Web document revisions:
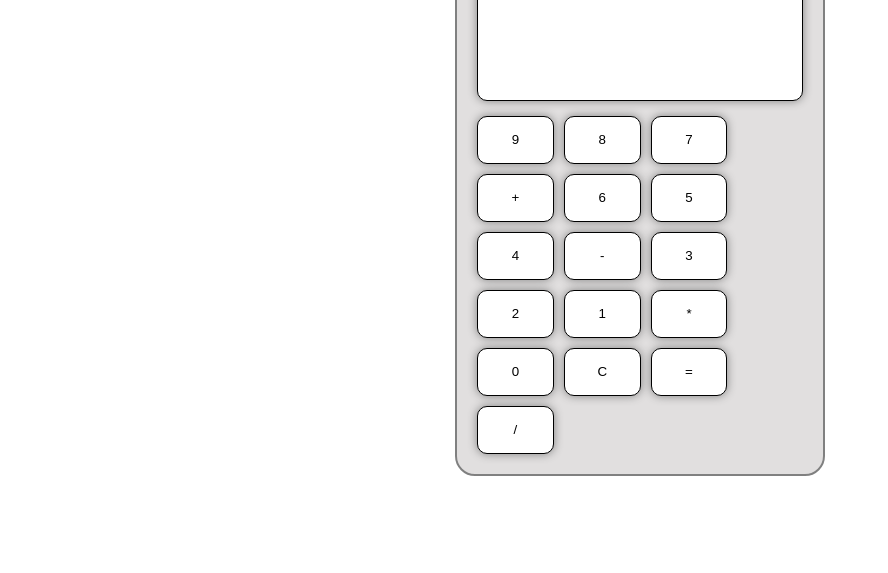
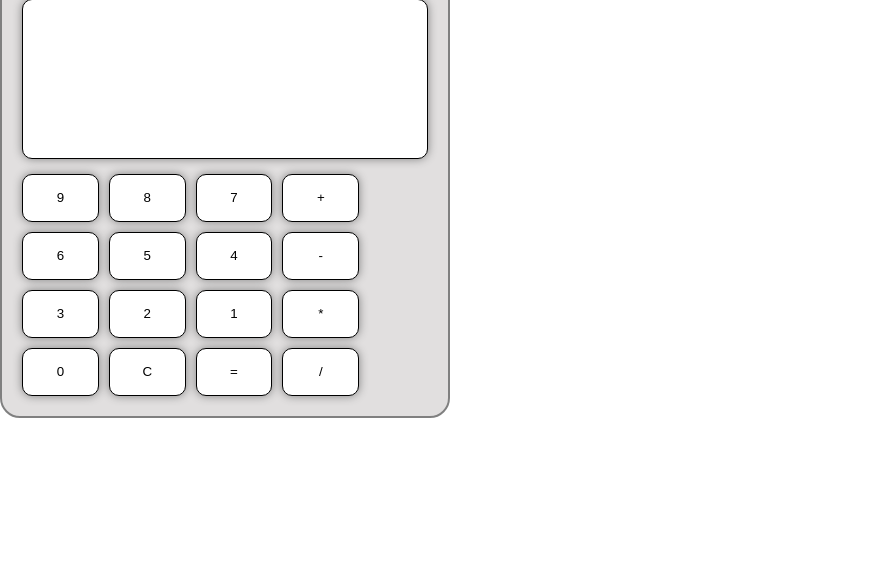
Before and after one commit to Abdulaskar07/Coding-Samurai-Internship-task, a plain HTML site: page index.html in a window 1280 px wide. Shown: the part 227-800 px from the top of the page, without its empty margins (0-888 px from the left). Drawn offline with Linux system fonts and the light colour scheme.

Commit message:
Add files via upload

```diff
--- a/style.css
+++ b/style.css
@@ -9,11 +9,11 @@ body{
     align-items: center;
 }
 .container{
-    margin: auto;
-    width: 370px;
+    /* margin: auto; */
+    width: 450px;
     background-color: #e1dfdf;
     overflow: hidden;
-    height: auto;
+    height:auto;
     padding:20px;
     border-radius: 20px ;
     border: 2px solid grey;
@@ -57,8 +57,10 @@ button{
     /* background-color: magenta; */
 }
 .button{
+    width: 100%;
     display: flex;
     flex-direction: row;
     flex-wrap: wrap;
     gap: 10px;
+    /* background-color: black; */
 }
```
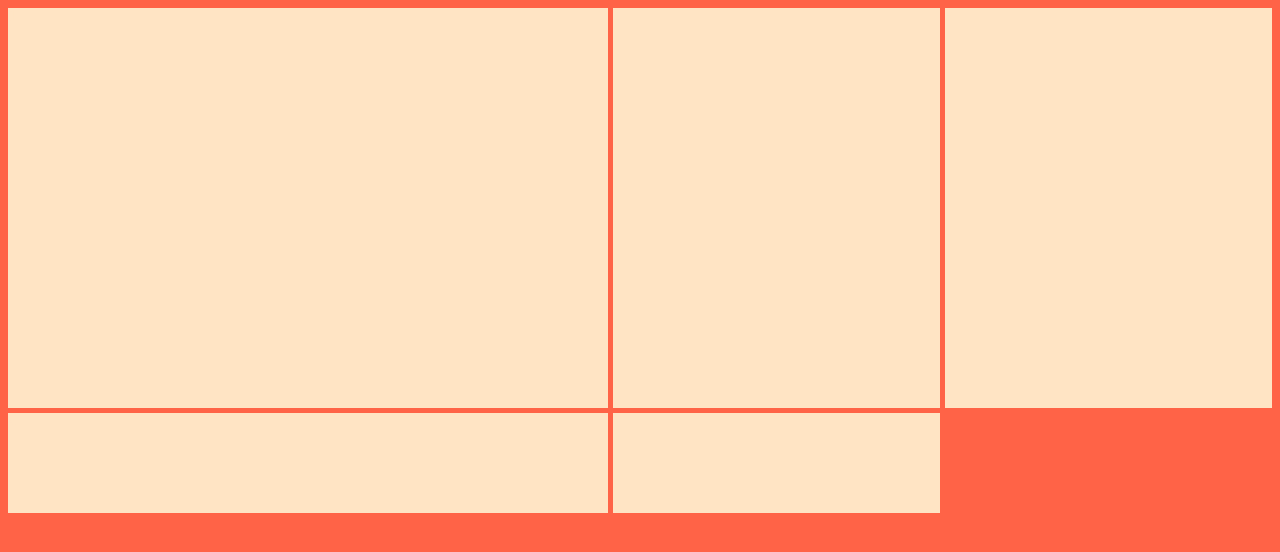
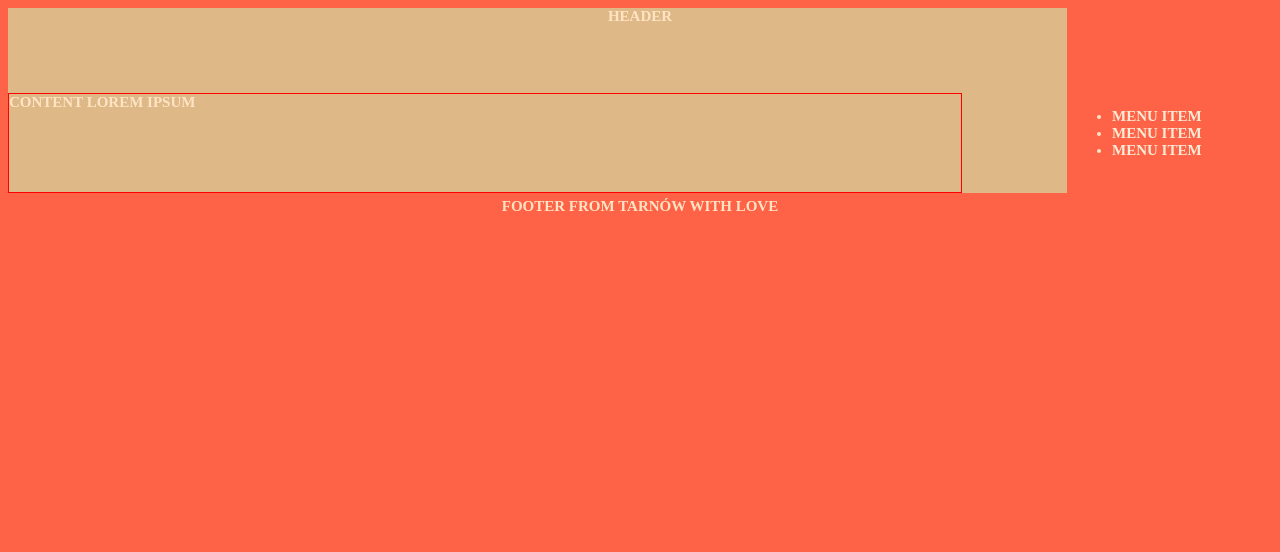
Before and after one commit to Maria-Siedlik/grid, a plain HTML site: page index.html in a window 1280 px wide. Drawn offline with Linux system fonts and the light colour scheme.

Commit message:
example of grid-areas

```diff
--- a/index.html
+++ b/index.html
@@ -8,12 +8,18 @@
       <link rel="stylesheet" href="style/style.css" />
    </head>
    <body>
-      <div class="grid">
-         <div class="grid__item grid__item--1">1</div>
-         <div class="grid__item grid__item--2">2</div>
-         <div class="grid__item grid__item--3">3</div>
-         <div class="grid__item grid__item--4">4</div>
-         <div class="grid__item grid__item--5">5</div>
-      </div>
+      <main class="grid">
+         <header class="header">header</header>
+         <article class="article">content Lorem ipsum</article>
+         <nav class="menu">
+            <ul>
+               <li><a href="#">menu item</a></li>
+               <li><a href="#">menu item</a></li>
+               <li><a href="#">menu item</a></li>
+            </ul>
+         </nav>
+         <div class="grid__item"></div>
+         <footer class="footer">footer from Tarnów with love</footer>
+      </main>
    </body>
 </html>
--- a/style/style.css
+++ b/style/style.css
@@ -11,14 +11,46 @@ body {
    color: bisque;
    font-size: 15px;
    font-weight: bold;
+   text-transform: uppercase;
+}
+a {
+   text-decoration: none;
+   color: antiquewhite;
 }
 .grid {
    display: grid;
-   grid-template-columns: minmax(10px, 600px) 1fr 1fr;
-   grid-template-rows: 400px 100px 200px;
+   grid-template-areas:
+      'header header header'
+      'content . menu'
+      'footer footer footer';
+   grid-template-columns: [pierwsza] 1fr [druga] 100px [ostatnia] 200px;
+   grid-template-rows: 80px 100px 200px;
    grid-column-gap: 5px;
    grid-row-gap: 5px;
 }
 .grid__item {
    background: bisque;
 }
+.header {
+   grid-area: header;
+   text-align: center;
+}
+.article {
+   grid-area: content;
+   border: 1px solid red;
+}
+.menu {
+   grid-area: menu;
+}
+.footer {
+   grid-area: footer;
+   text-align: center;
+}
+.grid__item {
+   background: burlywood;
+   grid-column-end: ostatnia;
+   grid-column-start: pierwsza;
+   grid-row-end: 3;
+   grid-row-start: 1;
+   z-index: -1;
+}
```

→ **Exercise instructions**: Pictures do not belong in the copy. Please reproduce the entries above exactly otherwise.

→ **Problem solution**:
Before and after one commit to Abdulaskar07/Coding-Samurai-Internship-task, a plain HTML site: page index.html in a window 1280 px wide. Shown: the part 227-800 px from the top of the page, without its empty margins (0-888 px from the left). Drawn offline with Linux system fonts and the light colour scheme.

Commit message:
Add files via upload

```diff
--- a/style.css
+++ b/style.css
@@ -9,11 +9,11 @@ body{
     align-items: center;
 }
 .container{
-    margin: auto;
-    width: 370px;
+    /* margin: auto; */
+    width: 450px;
     background-color: #e1dfdf;
     overflow: hidden;
-    height: auto;
+    height:auto;
     padding:20px;
     border-radius: 20px ;
     border: 2px solid grey;
@@ -57,8 +57,10 @@ button{
     /* background-color: magenta; */
 }
 .button{
+    width: 100%;
     display: flex;
     flex-direction: row;
     flex-wrap: wrap;
     gap: 10px;
+    /* background-color: black; */
 }
```
Before and after one commit to Maria-Siedlik/grid, a plain HTML site: page index.html in a window 1280 px wide. Drawn offline with Linux system fonts and the light colour scheme.

Commit message:
example of grid-areas

```diff
--- a/index.html
+++ b/index.html
@@ -8,12 +8,18 @@
       <link rel="stylesheet" href="style/style.css" />
    </head>
    <body>
-      <div class="grid">
-         <div class="grid__item grid__item--1">1</div>
-         <div class="grid__item grid__item--2">2</div>
-         <div class="grid__item grid__item--3">3</div>
-         <div class="grid__item grid__item--4">4</div>
-         <div class="grid__item grid__item--5">5</div>
-      </div>
+      <main class="grid">
+         <header class="header">header</header>
+         <article class="article">content Lorem ipsum</article>
+         <nav class="menu">
+            <ul>
+               <li><a href="#">menu item</a></li>
+               <li><a href="#">menu item</a></li>
+               <li><a href="#">menu item</a></li>
+            </ul>
+         </nav>
+         <div class="grid__item"></div>
+         <footer class="footer">footer from Tarnów with love</footer>
+      </main>
    </body>
 </html>
--- a/style/style.css
+++ b/style/style.css
@@ -11,14 +11,46 @@ body {
    color: bisque;
    font-size: 15px;
    font-weight: bold;
+   text-transform: uppercase;
+}
+a {
+   text-decoration: none;
+   color: antiquewhite;
 }
 .grid {
    display: grid;
-   grid-template-columns: minmax(10px, 600px) 1fr 1fr;
-   grid-template-rows: 400px 100px 200px;
+   grid-template-areas:
+      'header header header'
+      'content . menu'
+      'footer footer footer';
+   grid-template-columns: [pierwsza] 1fr [druga] 100px [ostatnia] 200px;
+   grid-template-rows: 80px 100px 200px;
    grid-column-gap: 5px;
    grid-row-gap: 5px;
 }
 .grid__item {
    background: bisque;
 }
+.header {
+   grid-area: header;
+   text-align: center;
+}
+.article {
+   grid-area: content;
+   border: 1px solid red;
+}
+.menu {
+   grid-area: menu;
+}
+.footer {
+   grid-area: footer;
+   text-align: center;
+}
+.grid__item {
+   background: burlywood;
+   grid-column-end: ostatnia;
+   grid-column-start: pierwsza;
+   grid-row-end: 3;
+   grid-row-start: 1;
+   z-index: -1;
+}
```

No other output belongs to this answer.